To better enjoy balconies, gardens and terraces - says stylist Sissi Valassina - you can try to do the opposite of what they tell us: stop considering them an extension of the house

As a stylist and set designer, I know it well: the world has been explaining to us for years that our outdoor spaces – from the terrace to the patio, from garden to a simple balcony – they can and should be transformed into an extension of our home.

And this certainly made sense when, years ago, it was difficult to conceive the outdoors as environments to be fully enjoyed.

But now everything has changed. In the city, but also in the countryside, by the sea and in the mountains: wherever we are, we desperately need to live in the open air. The last few years - read the pandemic - have meant that a 1 square meter balcony is transformed into an oasis of serenity.

If we design our outdoors too much, we lose the apparent chaos of nature

In love with our outdoors, we do everything to make it inhabitable, livable, tailor-made for us.

But what happens if we overdo it? That we lose the true value of being outdoors and that is the apparent chaos that nature gives us.

We also lose the role that nature can play in our daily lives.

For example, if we stop thinking of greenery only in a decorative way, we could grow plants useful for the proliferation of insects, bees, etc., and aromatic herbs and small vegetable gardens.

Even in tiny spaces it works! And, of course, it would be desirable to use plants that require little water.

In short, our outdoor spaces could be places halfway between home and nature: well-kept but not too tidy, full of unexpected, dreamy elements.

The rigor of the house does not work in a garden, which is all the more beautiful the more it is instinctive and speaks about us.

Where to start when designing a balcony, a terrace, a garden?

All of the above certainly does not mean that balconies, terraces, patios and gardens should not be thought of. In reverse.

But designing the outdoors means relying above all on emotions, sensations, chromatic and olfactory synaesthesias. And then, only as a second step, think of man-made objects: furnishings and accessories.

As a set designer, when I think of an outdoor space I often choose to resume the color palette of the house, perhaps adding a new contrasting colour. And then I start daring more. The link I'm looking for with interiors is not stylistic but sensorial: almost a quotation that then, when you start to range creatively, gradually fades away, leaving more and more space for nature.
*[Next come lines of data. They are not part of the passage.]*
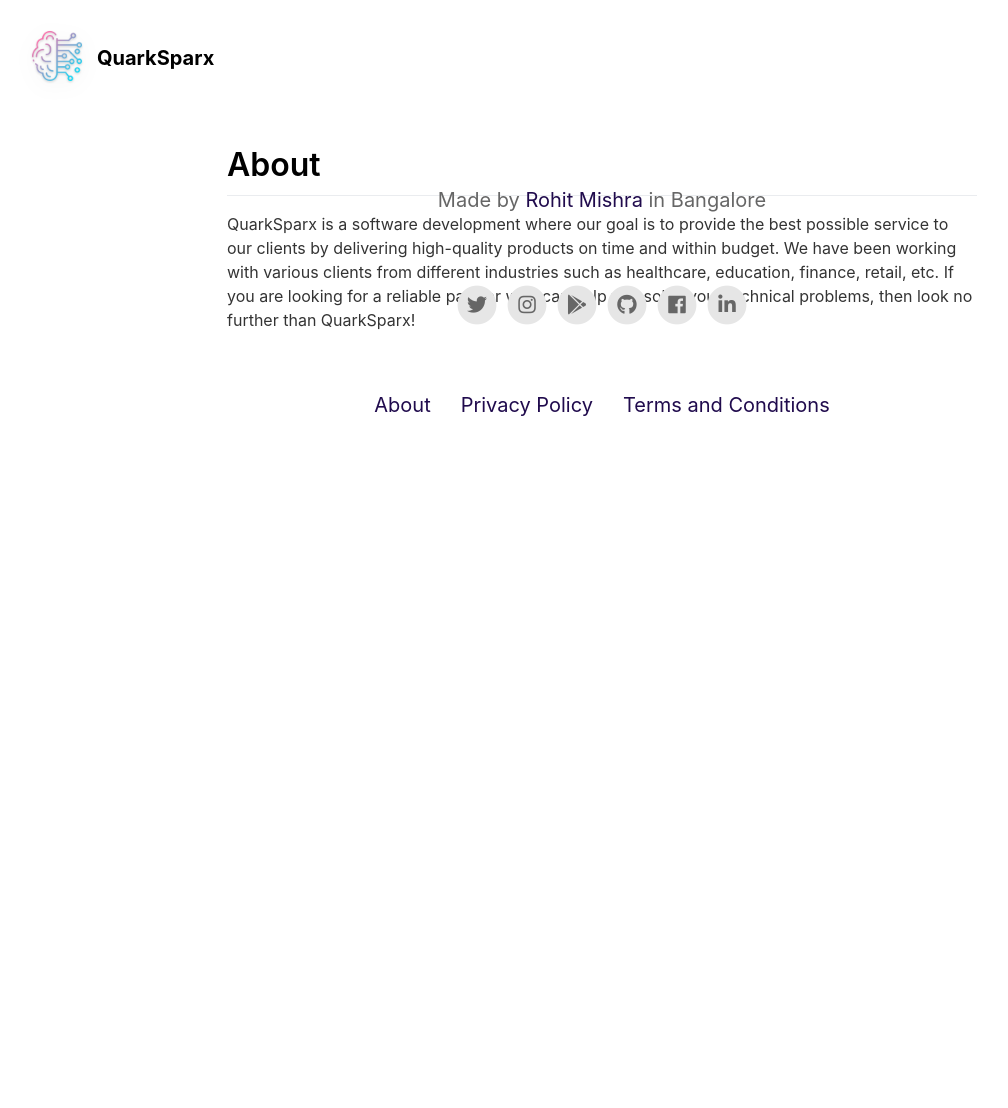
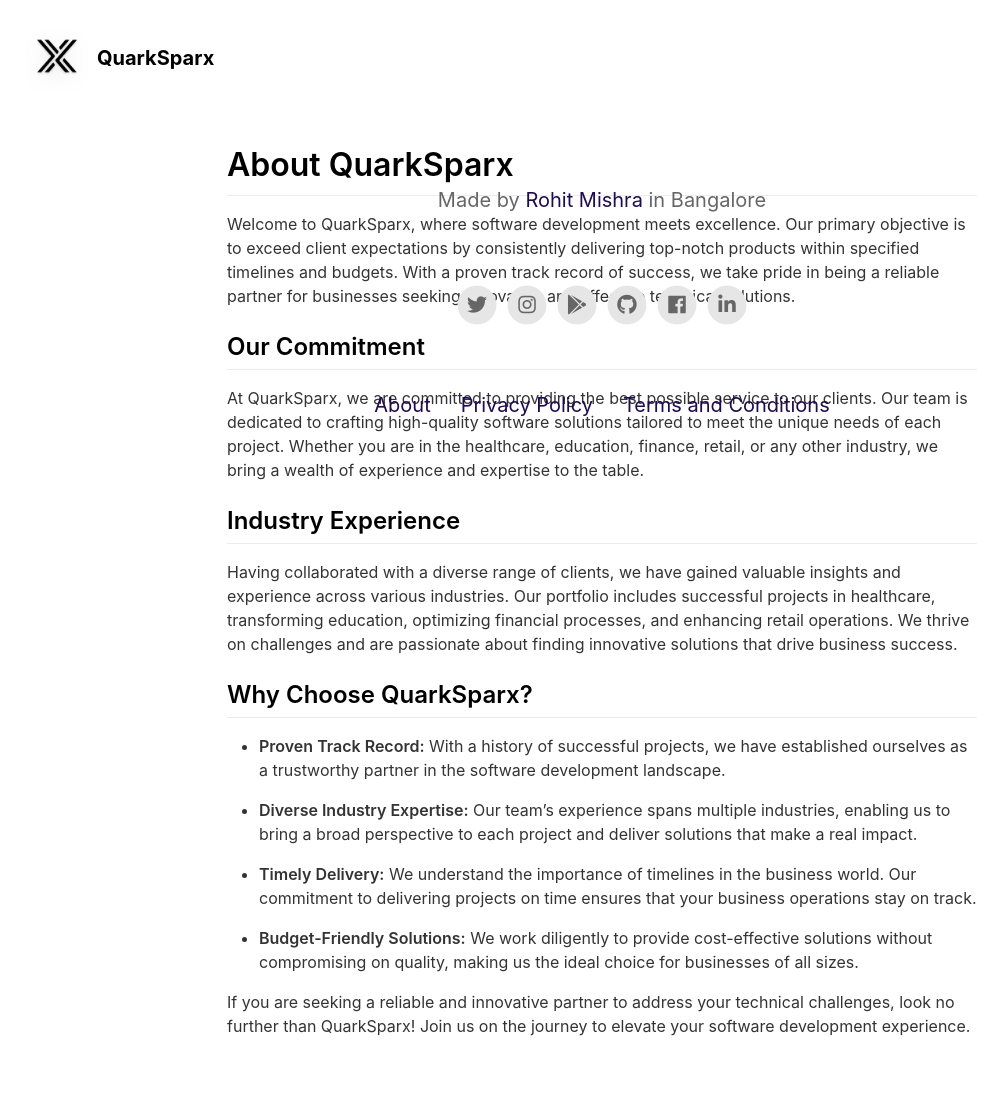
Before and after one commit to rohimsh/rohimsh.github.io, a Jekyll site: the page built from _pages/about.md, in a window 1280 px wide. Shown: the whole page, without its empty margins (38-1046 px from the left). Built offline with Jekyll 4.4.1, drawn with Linux system fonts in a browser that asks for light colours; nearby versions of some CDN libraries; before the commit the page ends 900 px from its top, so only the background shows below that.

```diff
--- a/_config.yml
+++ b/_config.yml
@@ -18,7 +18,7 @@ profile_logo_icon                         : assets/profile_logo_icon.png
 # About profile
 about                                         : About Rohit Mishra
 profile_name                                  : Rohit Mishra
-profile_description                           : Welcome to my page! This is the pathway to enter wormholes of my thoughts.
+profile_description                           : Welcome to my page! This is the pathway to enter wormholes of my thoughts and ideas.
 
 # Feature List                            Edit, add or remove features to be presented.
 features                                  :
--- a/_includes/footer.html
+++ b/_includes/footer.html
@@ -4,8 +4,8 @@
 	{% endif %}
 	<div class="footerIcons">
 
-		{% if page.id or site.twitter_username %}
-			<a href="https://twitter.com/{{ page.id | default: site.twitter_username }}">
+		{% if page.address or site.twitter_username %}
+			<a href="https://twitter.com/{{ page.address | default: site.twitter_username }}">
 				<span class="fa-stack fa-1x">
 					<i class="socialIconBack fas fa-circle fa-stack-2x"></i>
 					<i class="socialIconTop fab fa-twitter fa-stack-1x"></i>
@@ -13,8 +13,8 @@
 			</a>
 		{% endif %}
 
-		{% if page.id or site.instagram_username %}
-			<a href="https://instagram.com/{{ page.id | default: site.instagram_username }}">
+		{% if page.address or site.instagram_username %}
+			<a href="https://instagram.com/{{ page.address | default: site.instagram_username }}">
 				<span class="fa-stack fa-1x">
 					<i class="socialIconBack fas fa-circle fa-stack-2x"></i>
 					<i class="socialIconTop fab fa-instagram fa-stack-1x"></i>
@@ -22,7 +22,7 @@
 			</a>
 		{% endif %}
 
-		{% if page.id or site.google_play_id %}
+		{% if page.address or site.google_play_id %}
 		<a href="https://play.google.com/store/apps/dev?id={{ site.google_play_id }}">
 			<span class="fa-stack fa-1x">
 				<i class="socialIconBack fas fa-circle fa-stack-2x"></i>
@@ -32,7 +32,7 @@
 		{% endif %}
 
 		{% if site.github_username %}
-			<a href="https://github.com/{{ page.id | default: site.github_username }}">
+			<a href="https://github.com/{{ page.address | default: site.github_username }}">
 				<span class="fa-stack fa-1x">
 					<i class="socialIconBack fas fa-circle fa-stack-2x"></i>
 					<i class="socialIconTop fab fa-github fa-stack-1x"></i>
@@ -40,8 +40,8 @@
 			</a>
 		{% endif %}
 
-		{% if page.id or site.facebook_username %}
-		<a href="https://facebook.com/{{ page.id | default: site.facebook_username }}">
+		{% if page.address or site.facebook_username %}
+		<a href="https://facebook.com/{{ page.address | default: site.facebook_username }}">
 			<span class="fa-stack fa-1x">
 				<i class="socialIconBack fas fa-circle fa-stack-2x"></i>
 				<i class="socialIconTop fab fa-facebook fa-stack-1x"></i>
@@ -49,8 +49,8 @@
 		</a>
 		{% endif %}
 
-		{% if page.id or site.linkedin_username %}
-		<a href="https://linkedin.com/{{ page.id | default: site.linkedin_username }}">
+		{% if page.address or site.linkedin_username %}
+		<a href="https://linkedin.com/{{ page.address | default: site.linkedin_username }}">
 			<span class="fa-stack fa-1x">
 				<i class="socialIconBack fas fa-circle fa-stack-2x"></i>
 				<i class="socialIconTop fab fa-linkedin-in fa-stack-1x"></i>
--- a/_layouts/page.html
+++ b/_layouts/page.html
@@ -16,7 +16,7 @@
             </article>
         </div>
     </div>
-    {% include footer.html %}
 </body>
+{% include footer.html %}
 
 </html>
--- a/_pages/about.md
+++ b/_pages/about.md
@@ -4,8 +4,28 @@ about: QuarkSparx
 title: About
 include_in_header: false
 include_in_footer: true
-id: quarksparx
+address: quarksparx
 ---
-# **About**
+# **About QuarkSparx**
 
-QuarkSparx is a software development where our goal is to provide the best possible service to our clients by delivering high-quality products on time and within budget. We have been working with various clients from different industries such as healthcare, education, finance, retail, etc. If you are looking for a reliable partner who can help you solve your technical problems, then look no further than QuarkSparx!
+Welcome to QuarkSparx, where software development meets excellence. Our primary objective is to exceed client expectations by consistently delivering top-notch products within specified timelines and budgets. With a proven track record of success, we take pride in being a reliable partner for businesses seeking innovative and effective technical solutions.
+
+## **Our Commitment**
+
+At QuarkSparx, we are committed to providing the best possible service to our clients. Our team is dedicated to crafting high-quality software solutions tailored to meet the unique needs of each project. Whether you are in the healthcare, education, finance, retail, or any other industry, we bring a wealth of experience and expertise to the table.
+
+## **Industry Experience**
+
+Having collaborated with a diverse range of clients, we have gained valuable insights and experience across various industries. Our portfolio includes successful projects in healthcare, transforming education, optimizing financial processes, and enhancing retail operations. We thrive on challenges and are passionate about finding innovative solutions that drive business success.
+
+## **Why Choose QuarkSparx?**
+
+- **Proven Track Record:** With a history of successful projects, we have established ourselves as a trustworthy partner in the software development landscape.
+
+- **Diverse Industry Expertise:** Our team's experience spans multiple industries, enabling us to bring a broad perspective to each project and deliver solutions that make a real impact.
+
+- **Timely Delivery:** We understand the importance of timelines in the business world. Our commitment to delivering projects on time ensures that your business operations stay on track.
+
+- **Budget-Friendly Solutions:** We work diligently to provide cost-effective solutions without compromising on quality, making us the ideal choice for businesses of all sizes.
+
+If you are seeking a reliable and innovative partner to address your technical challenges, look no further than QuarkSparx! Join us on the journey to elevate your software development experience.
```
Also changed, not shown: _pages/privacy-policy.md (renamed from _pages/quarksparx-privacy-policy.md, +1 -1 lines), _pages/terms-and-conditions.md (renamed from _pages/quarksparx-terms-and-conditions.md, +2 -2 lines), assets/profile_logo_icon.png, assets/profile_logo_icon_0.png (added).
Then I consider the perfumes: wisteria, roses, orange blossom, scented geraniums, lavender, rosemary, helichrysum. An olfactory microcosm that perhaps reminds us of a place of the heart. And the journey to well-being starts right here.

The images that illustrate this writing are part of the research that the author, stylist, carries out online. The sources, where present, are cited.